Wai Wais leave Gunns Strip
Help needed for resettlement
Corentyne logging area also flooded

By Samantha Alleyne
Stabroek News
June 9, 2000

The residents of Gunns Strip have given in. In the face of continued rainfall and rising flood waters they have decided to relocate to another area some three miles up the Essequibo River, according to Deputy Chairman of Region Nine, Vincent Henry.

The Wai Wai Amerindian village, which is located some 80 miles from Aishalton is experiencing the worst flood in its 13 years at Gunns Strip. The area is among several now under water in six of the ten regions of the country.

The resettlement of the Wai Wais was confirmed yesterday by Head of the Civil Defence Commission (CDC), Major Ivan Alert. Alert commented that the moving of the residents would necessitate much more relief work.

Speaking to Stabroek News Henry said that although the entire village had not been flooded the 190 villagers were not comfortable with their settlement being a island due to the rains. He said the new area, Amasakkinari, was just a short distance away from an existing airstrip in the area. "The fact that the village has been reduced to a mere island is not encouraging," Henry said.

He said that the villagers have food for the next two weeks, but it was expected that more relief from the CDC will be dispatched to the area shortly. However, he said, since most of the farms were destroyed by the flood waters, the residents are now seeking farine. Farine, which is made from cassava, is the villagers' main staple. Henry said that though not all of the farms were under water, because of the constant rain and the soaking of the area the cassavas have begun to rot.

The villagers are using boats to move their belongings, which, in some cases, include their houses. And the Guyana Red Cross Society (GRCS) has launched an appeal to assist in the relocation of the Wai Wais. GRCS said residents are in need of #40 lubricating oil for chainsaws, gasolene, chainsaws, hinges, bolts and nuts, 40x20 galvanised sheets and 100 sacks of cement. Persons interested in donating materials can contact the GRCS on telephone numbers 65174 or 60384. Cash donations can be made to the GRCS Disaster Fund account #653 484 6 at the National Bank for Industry and Commerce, a GRCS release said.

The moving will create a slight difficulty for the children of school age since initially they will have to paddle back and forth to school because there is no school building in the new area. But the school building and the health centre structure would be dismantled shortly and moved to the new village.

Meanwhile, as the rains continue the list of areas affected by flooding gets longer. The latest one is a logging community on the left bank of the Upper Corentyne River.

According to Mootoo Singh, one of the directors of Ganesh Singh & Brothers Logging Company, the rising water is causing severe damage in the area.

In a telephone interview with this newspaper yesterday, Singh said that the area is now under many feet of water. Equipment and machinery have been destroyed and logs have floated away. He said that the roads in the area are under ten feet of water.

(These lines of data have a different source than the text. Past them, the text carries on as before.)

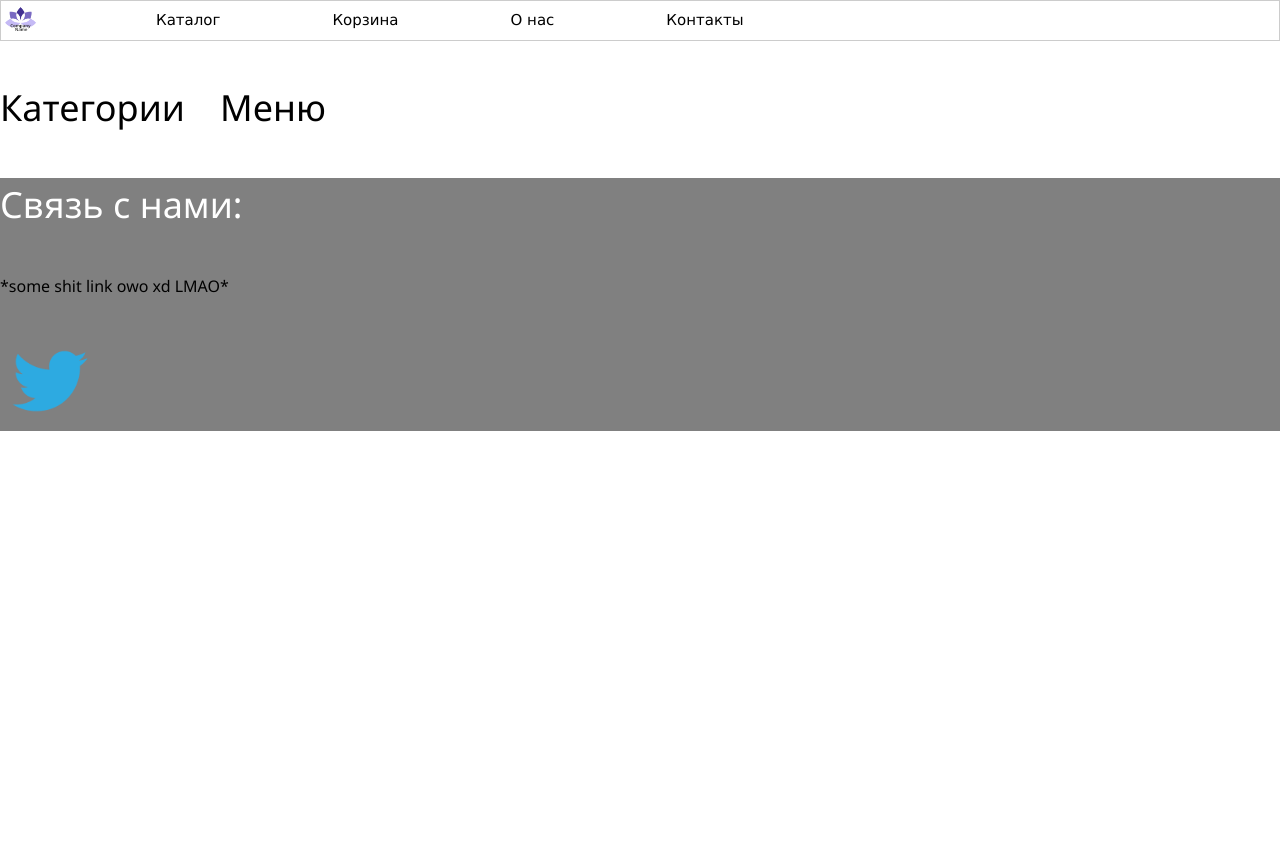
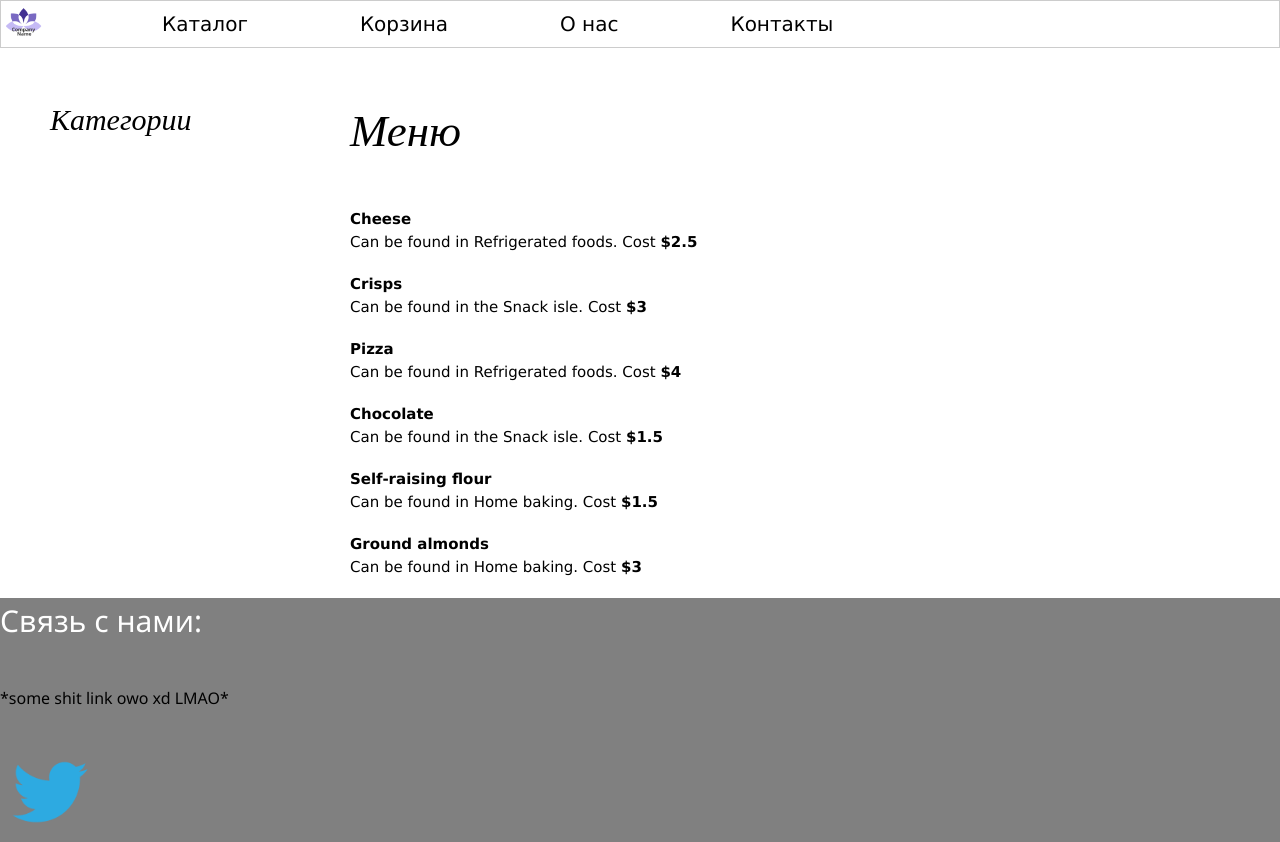
Before and after one commit to J4raxx/TUI-2018, a plain HTML site: page index.html in a window 1280 px wide. Before the commit the page ends 800 px from the top, so only its background shows below. Drawn offline with nearby package versions, Linux system fonts and the light colour scheme.

Commit message:
22.10 commit

```diff
--- a/index.html
+++ b/index.html
@@ -8,16 +8,15 @@
 		<link rel="stylesheet" type="text/css" href="style/main_style.css">
 		<link rel="stylesheet" href="https://www.w3schools.com/w3css/4/w3.css">
 		<link rel="stylesheet" href="https://fonts.googleapis.com/css?family=Karma">
-		<script type="text/javascript" src="scripts/getCategories.js"></script>
-		<script type="text/javascript" src="scripts/getMenu.js"></script>
-		<script src="jquery-3.3.1.js"></script>
+		<link href="https://fonts.googleapis.com/css?family=Raleway|Slabo+27px" rel="stylesheet">
+		<script type="text/javascript" src="jquery-3.3.1.js"></script>
 	</head>
 
 	<body>
 		<div class="top_of_page">
 			<div class="main_logo_and_sections">
 				<div class="w3-bar w3-border w3-white">
-    				<a href="index.html" class="w3-left"><img width=39px height=39px src="pics/site-logo-1.png"></a>
+    				<a href="index.html" class="w3-left"><img width=45px height=45px src="pics/site-logo-1.png"></a>
 			        <a href="/" class="w3-bar-item w3-button w3-hover-yellow top_link left_link">Каталог</a>
 			        <a href="/" class="w3-bar-item w3-button w3-hover-green top_link">Корзина</a>
 			        <a href="/" class="w3-bar-item w3-button w3-hover-red top_link" >О нас</a>
@@ -26,17 +25,33 @@
 			</div>
 		</div>
 		<div class = "row">
-			<div class="sidebar">
 				<div class="categories">
-					<h1>Категории</h1>
+					<h1 class="pf-01-01">Категории</h1> <br>
 				</div>
-				<div class="menu">
-					<h1>Меню</h1> <br>
+				<div id="menu-id" class="menu">
+					<script type="text/javascript">
+						let myMenu = document.getElementById('menu-id');
+						console.log(myMenu);
+						var myRequest = new Request('menu.json');
+						fetch(myRequest)
+							.then(function(response) {return response.json();} )
+							.then(function(data){
+								for (var i = 0; i < data.products.length; ++i){
+									var menuItem = document.createElement('div');
+									console.log(menuItem);
+									menuItem.className = "dish_class";
+									menuItem.innerHTML = '<strong>' + data.products[i].Name +
+									'</strong><br> Can be found in ' + data.products[i].Location +
+									'. Cost <strong> $' + data.products[i].Price + '</strong>'
+									myMenu.appendChild(menuItem);
+								}
+						})
+					</script>
+					<h1 class="pf-01-02">Меню</h1> <br>
 				</div>
-			</div>
 		</div>
 		<div class="bottom">
-			<h1 class="bottom_contacts">Связь с нами:</h1> <br>
+			<h2 class="bottom_contacts">Связь с нами:</h2> <br>
 			<h6>*some shit link owo xd LMAO*</h6> <br>
 			<div class="links">
 				<a href="https://twitter.com/jaraxx_"><img class="social_link" src="pics/twitter.png"></a>
--- /dev/null
+++ b/loadMenu.js
@@ -0,0 +1,4 @@
+$.getScript("scripts/getMenu.js", function() {
+	loadMenu();
+	alert("scrpit loaded");
+});
--- a/menu.json
+++ b/menu.json
@@ -1,4 +1,8 @@
-{"menu" :[
-	{ "name":"a", "que":"1" },
-	{ "name":"b", "que":"2" }
+{ "products" : [
+  { "Name": "Cheese", "Price" : 2.50, "Location": "Refrigerated foods"},
+  { "Name": "Crisps", "Price" : 3, "Location": "the Snack isle"},
+  { "Name": "Pizza", "Price" : 4, "Location": "Refrigerated foods"},
+  { "Name": "Chocolate", "Price" : 1.50, "Location": "the Snack isle"},
+  { "Name": "Self-raising flour", "Price" : 1.50, "Location": "Home baking"},
+  { "Name": "Ground almonds", "Price" : 3, "Location": "Home baking"}
 ]}
--- a/scripts/getCategories.js
+++ b/scripts/getCategories.js
@@ -4,6 +4,6 @@ async function loadJSON (url){
   return await res.json();
 }
 
-loadJSON('../1.json').then(data => {
+loadJSON('').then(data => {
   console.log(data);
 });
--- a/scripts/getMenu.js
+++ b/scripts/getMenu.js
@@ -1,8 +1,33 @@
-async function loadJSON (url){
-  const res = await fetch(url);
-  //console.log(res);
-  return await res.json();
-}
 
-menu = loadJSON('../menu.json');
-console.log(menu);
+	let myMenu = document.querySelector('menu-id');
+
+	console.log(myMenu);
+
+	var myRequest = new Request('menu.json');
+
+	fetch(myRequest)
+		.then(function(response) {return response.json();} )
+		.then(function(data){
+			for (var i = 0; i < data.products.length; ++i){
+				var menuItem = document.createElement('div');
+				console.log(menuItem);
+				menuItem.className = "dish_class";
+				menuItem.innerHTML = '<strong>' + data.products[i].Name +
+				'</strong><br> can be found in ' + data.products[i].Location +
+				'. Cost <strong> $' + data.products[i].Price + '</strong>'
+				//myMenu.appendChild(menuItem);
+				myMenu.appendChild(menuItem);
+			}
+	})
+//var obj = JSON.parse(menu);
+
+/*function addDish(){
+	var div = document.createElement('div');
+
+	div.className = 'dish';
+
+	div.innerHTML =
+	'<h1>dishes.name</h1> <br>\
+	<h1>dishes.price</h1> ';
+	document.getElementById('menu_id').appendChild(div);
+}*/
--- a/style/main_style.css
+++ b/style/main_style.css
@@ -2,8 +2,14 @@
 	width: 100%;
 }
 
+
+.top_of_page{
+	size: 150%;
+}
+
 .top_link{
 	margin-left: 80px;
+	font-size: 20px;
 }
 
 .left_link{
@@ -15,7 +21,8 @@
 }
 
 .row{
-	margin-top: 20px;
+	margin-top: 30px;
+	margin-left: 50px;
 	padding-top: 10px;
 }
 
@@ -27,7 +34,8 @@
 
 .menu{
 	display: inline-block;
-	margin-left: 20px;
+	margin-left: 100px;
+	border: 2px;
 }
 
 .bottom{
@@ -42,3 +50,20 @@
 	width: 100px;
 	height: 100px
 }
+
+.dish_class{
+	padding-top: 10px;
+	margin-bottom: 10px;
+}
+
+.pf-01-01{
+	font-size: 30px;
+	font-style: italic;
+	font-family: 'Slabo 27px', serif;
+}
+
+.pf-01-02{
+	font-size: 45px;
+	font-style: italic;
+	font-family: 'Slabo 27px', serif;
+}
```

While the area did not really have a large population, Singh said that some Amerindians who work with loggers in the area had their homes on the sites and these were almost covered by water. He said that some people are now living on their roofs to escape the ever climbing water.

The man said that there were about 13 logging enterprises in the area and they had all experienced losses. He said that in the 50 years of his company's existence, this was the first time the area had experienced such flooding.

According to Singh, his company had recorded an estimated $20 million in losses and this figure will rise if the flooding continues. He said that the Corentyne River had overflowed its bank.

Follow the goings-on in Guyana
in Guyana Today